If you have not re-upped your membership or are not sure if your membership is up-to-date, simply
stop in, call the museum or plan to come early and re-up the day of the event.
Doors open to the public at 1pm.
SRAC’s Dr. DeeAnne Wymer and Dan Caister will present "The 2018 Field Season Findings at The Desisti Site: A Tale of Two Occupations.” The presentation will illustrate the unique items being excavated at the site this year and what findings have been revealed using scientific carbon dating methods.
At 2pm past NYSAA President Dr. Bill Engelbrecht will present ” Early Late Woodland Pottery from Northwest Pennsylvania” Current terminology used to describe ceramics in the Northeast presents a challenge for both avocational and professional. In some cases two or more ceramic type descriptions overlap while in other cases type names in different areas describe similar material. Some types describe ceramics used for a long period of time, rendering them poor temporal indicators. Using an attribute approach provides a clearer picture of individual specimens but renders comparison with ceramics from other sites problematic unless they are described using the same system. This presentation describes ceramics from a pre-Iroquoian multi-component site in northwest Pennsylvania using a revised ceramic typology coupled with an attribute approach.
At 3pm, SRAC's David Moyer will present, "Prehistoric and Early Historic Native Landscapes in the Upper Susquehanna Valley." The late prehistory and early history of the Upper Susquehanna Valley has created a unique landscape that has presented many challenges to archaeologists. In the 1300s and 1400s the region boasted a large population of prehistoric farmers. It appears that the valleys were then abandoned until the late 17th and early 18th centuries, when the Susquehanna and Chemung valleys were occupied by Native refugees from other regions displaced by war and European encroachment. These village communities continued to expand throughout the 18th century until the outbreak of the American Revolution when these settlements were abandoned.

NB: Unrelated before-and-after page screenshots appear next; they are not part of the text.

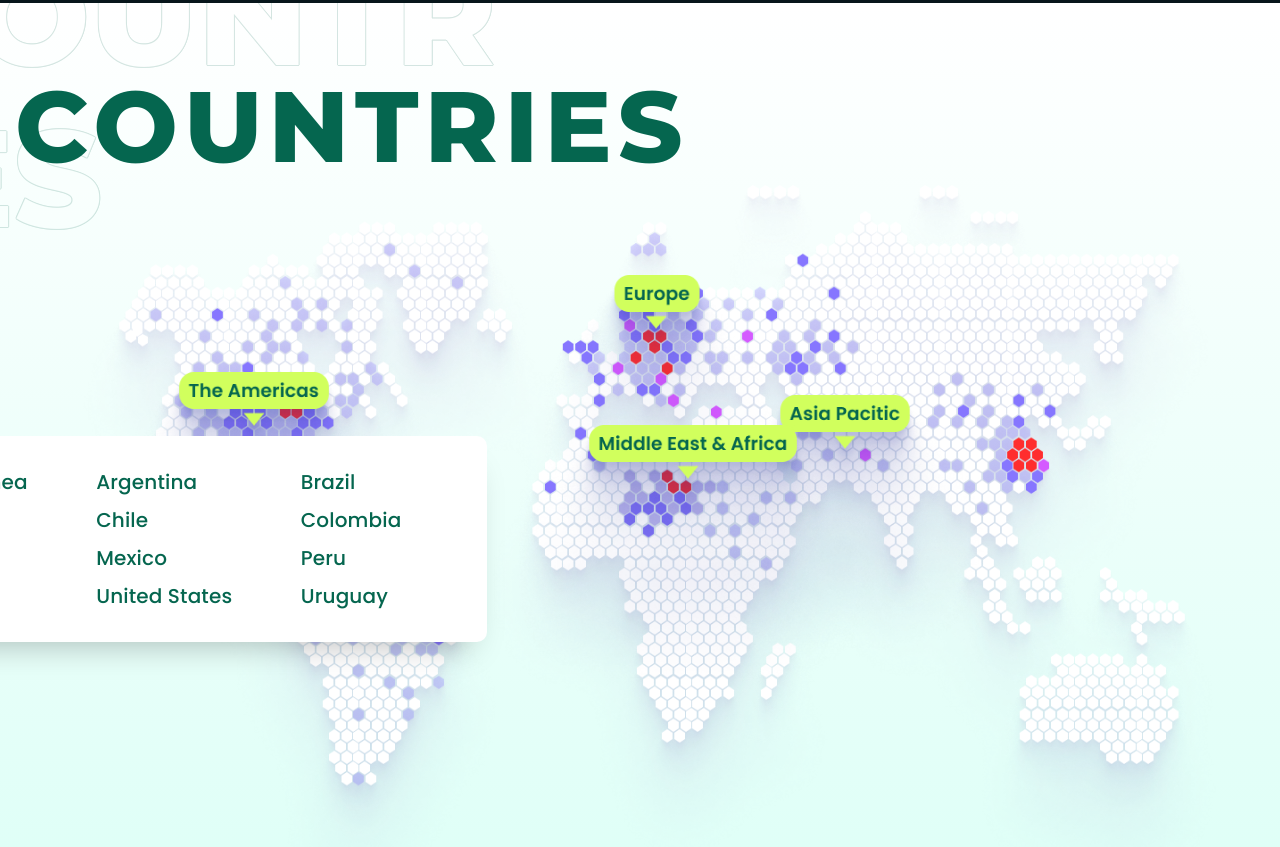
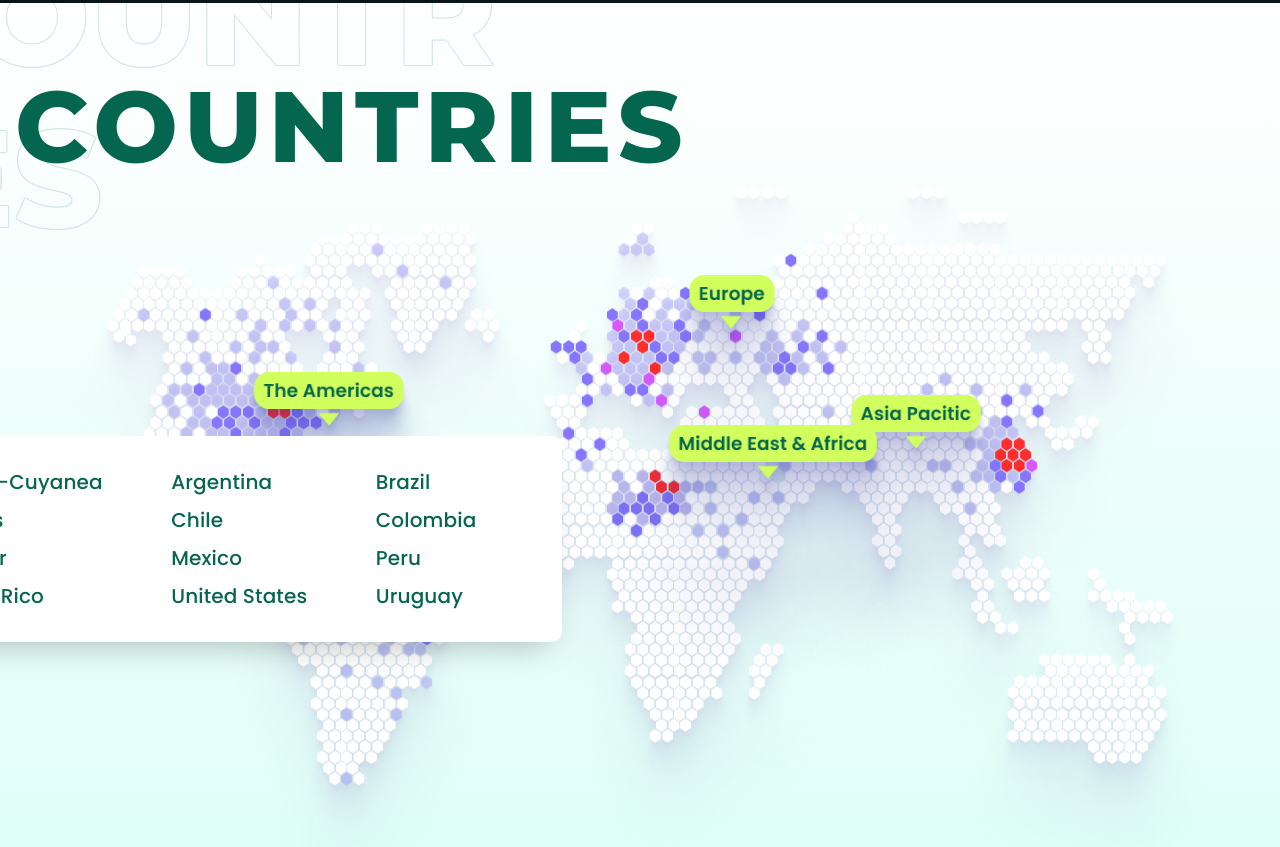
Before and after one commit to AnyaPanf/CareerBox, a plain HTML site: page index.html in a window 1280 px wide. Shown: the part 3673-4520 px from the top of the page. Drawn offline with Linux system fonts and the light colour scheme.

Commit message:
map fixed

```diff
--- a/style/style.css
+++ b/style/style.css
@@ -633,7 +633,7 @@ li {
 
 .countries__img {
     max-width: 1194px;
-    margin-left: 40px;
+    margin: 0 auto;
     position: relative;
 }
 
@@ -656,22 +656,22 @@ li {
 
 .countries__tag-Americas {
     top: 187px;
-    left: 60px;
+    left: 135px;
 }
 
 .countries__tag-Europe {
     top: 90px;
-    left: 495px;
+    left: 570px;
 }
 
 .countries__tag-Asia {
     top: 210px;
-    right: 251px;
+    right: 180px;
 }
 
 .countries__tag-Africa {
     top: 240px;
-    left: 470px;
+    left: 550px;
 }
 
 .countries__lists {
@@ -683,7 +683,7 @@ li {
     border-radius: 10px;
     padding: 32px 72px;
     position: absolute;
-    right: 62.25%;
+    right: 56.25%;
     top: 37.2%;
     gap: 55px;
 }
```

At 4pm, Seneca Native American historian Dick Kane will give a presentation on the cultural history of the Seneca. Mr. Kane will display authentic cultural items and discuss their significance.
At 4:30pm, the Seneca Dancers will perform, sharing their culture, music, and dance.The Seneca dancers have been a very popular part of SRAC’s Annual event for over a decade.
We invite the public to experience SRAC and what we celebrate every day, our Native American archaeology, prehistory, history and culture - all in one amazing day.